Ahmed Areff, News24
Johannesburg - An almost week-long heatwave is expected over parts of the country, with some maximum temperatures expected to hit 40 degrees Celsius on Monday.
The heatwave comes as large parts of the country are experiencing devastating drought conditions.
The SA Weather Service said in its daily forecast that a heatwave with "persistently high temperatures" is expected over Gauteng, Mpumalanga, Limpopo and the eastern part of the North West until Thursday.
Skukuza in Mpumalanga and Musina in Limpopo were expected to hit 40 on Monday. Lephalale in Limpopo was forecast to hit 39, Vryburg in the North West has maximum of 38, while Pretoria was forecast to hit a maximum of 37.
Extremely high fire danger conditions were also expected in parts of Limpopo.

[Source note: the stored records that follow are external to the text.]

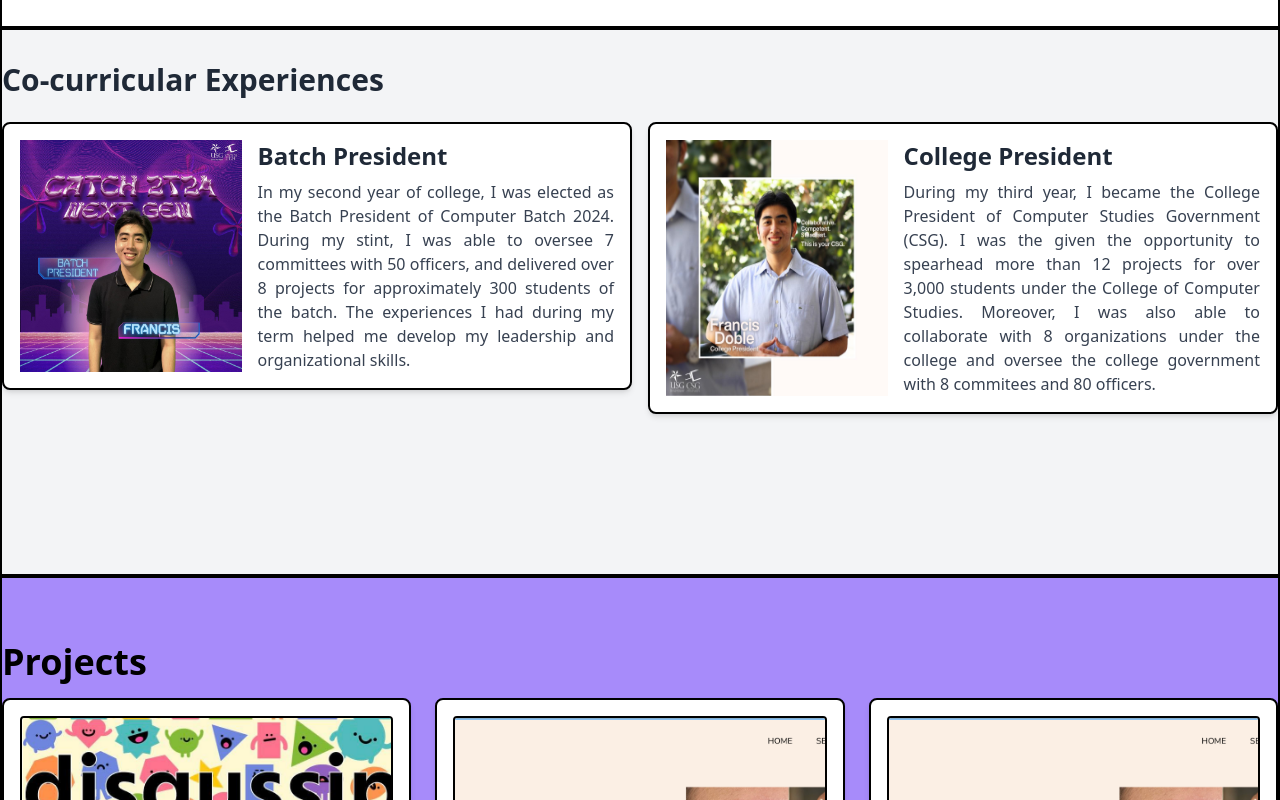
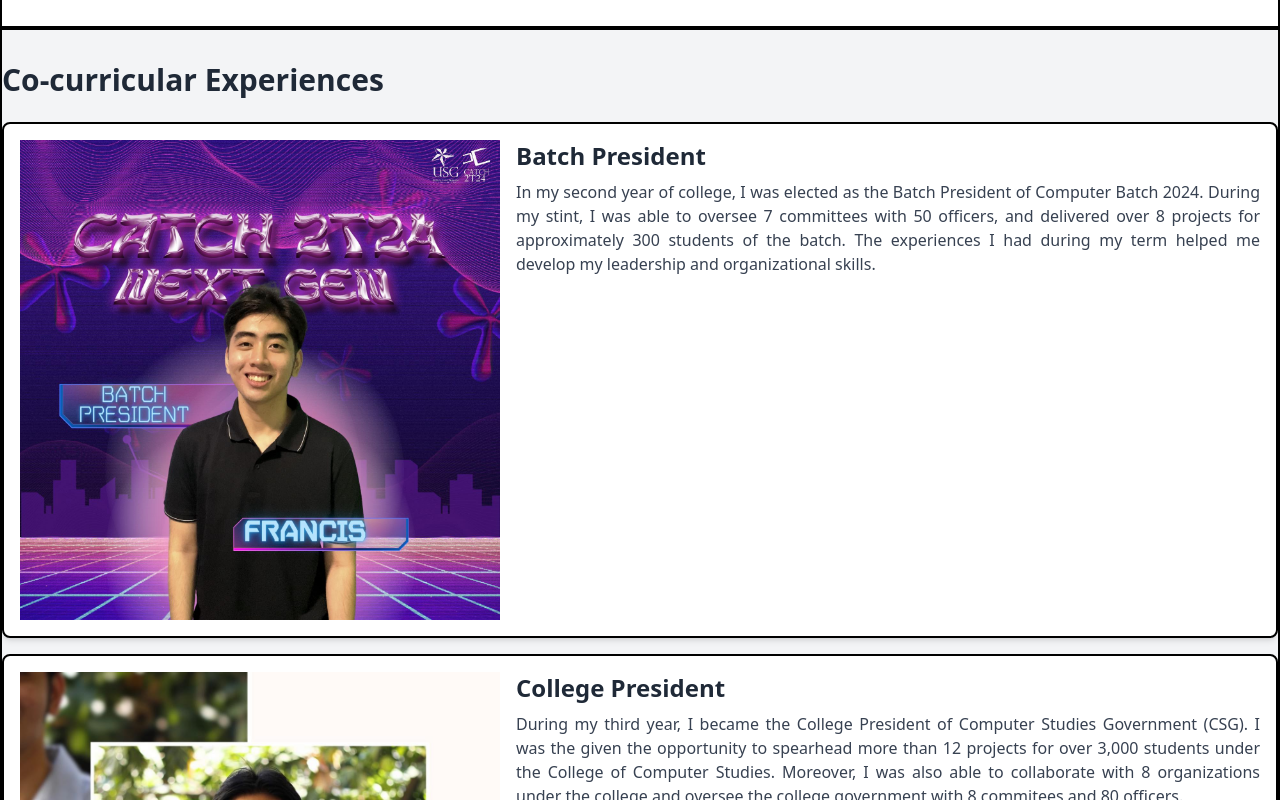
Before and after one commit to fdoble12/fdoble-website, a Vue app: page / in a window 1280 px wide. Shown: the part 2120-2920 px from the top of the page. Built offline with nearby package versions, Linux system fonts and the light colour scheme.

Commit message:
Update Cocurriculars.vue

```diff
--- a/src/components/Cocurriculars.vue
+++ b/src/components/Cocurriculars.vue
@@ -4,7 +4,7 @@
       <h2 class="text-3xl font-semibold text-gray-800 mb-6">Co-curricular Experiences</h2>
 
       <div class="flex items-center justify-center mx-auto">
-        <div class="grid grid-cols-1 sm:grid-cols-2 gap-4">
+        <div class="grid grid-cols-1 sm:grid-cols-2 md:grid-cols-1 lg:grid-cols-1 gap-4">
           <div v-for="(experience, index) in experiences" :key="index">
             <div class="bg-white p-4 rounded-lg shadow-md flex flex-col sm:flex-row border-2 border-black">
               <div class="sm:w-2/5 pr-4">
```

Dr Francois Engelbrecht from the Council for Scientific and Industrial Research told News24 last month that 2015 was going to be the warmest year ever on the global record.
This view was shared by other scientists, including the United States' National Oceanic and Atmospheric Administration, which also told The New York Times that that this year will be the hottest in the historical record.

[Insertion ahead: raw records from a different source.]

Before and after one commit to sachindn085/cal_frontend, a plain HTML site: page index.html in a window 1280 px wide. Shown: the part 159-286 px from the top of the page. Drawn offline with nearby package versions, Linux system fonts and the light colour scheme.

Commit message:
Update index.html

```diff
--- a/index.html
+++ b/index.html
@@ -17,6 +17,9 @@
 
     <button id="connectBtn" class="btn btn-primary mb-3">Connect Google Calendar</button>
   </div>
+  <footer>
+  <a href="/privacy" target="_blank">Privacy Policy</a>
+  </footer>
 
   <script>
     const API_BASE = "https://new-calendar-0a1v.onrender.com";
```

Engelbrecht told News24 that one of the only things that could prevent warming on this scale was a large volcanic eruption like that of Krakatoa.
The 1883 eruption is often considered to be the loudest sound ever heard in modern human history. Some reports say it was heard nearly 5 000km away.
He said the ash cloud from an eruption on that scale would have sulphur dioxide, which would reflect some sunlight back into space.
"But that is just an example of how warm this year is."
He said this global increase in temperature was caused by global warming and the El Nino phenomenon.
El Nino is the warming of the Pacific Ocean from its normal temperatures, which often results in severe weather conditions.
"Every 2 to 7 years the Pacific Ocean warms up. We are in such an event now, and the ocean temperatures are warmer than normal," Engelbrecht said.
"The event is expected to intensify further and peak in December."
Usually when the global record increases it is by 0.01%. This year it is expected to go beyond 0.1%.
"That is 10 times higher than what is normal."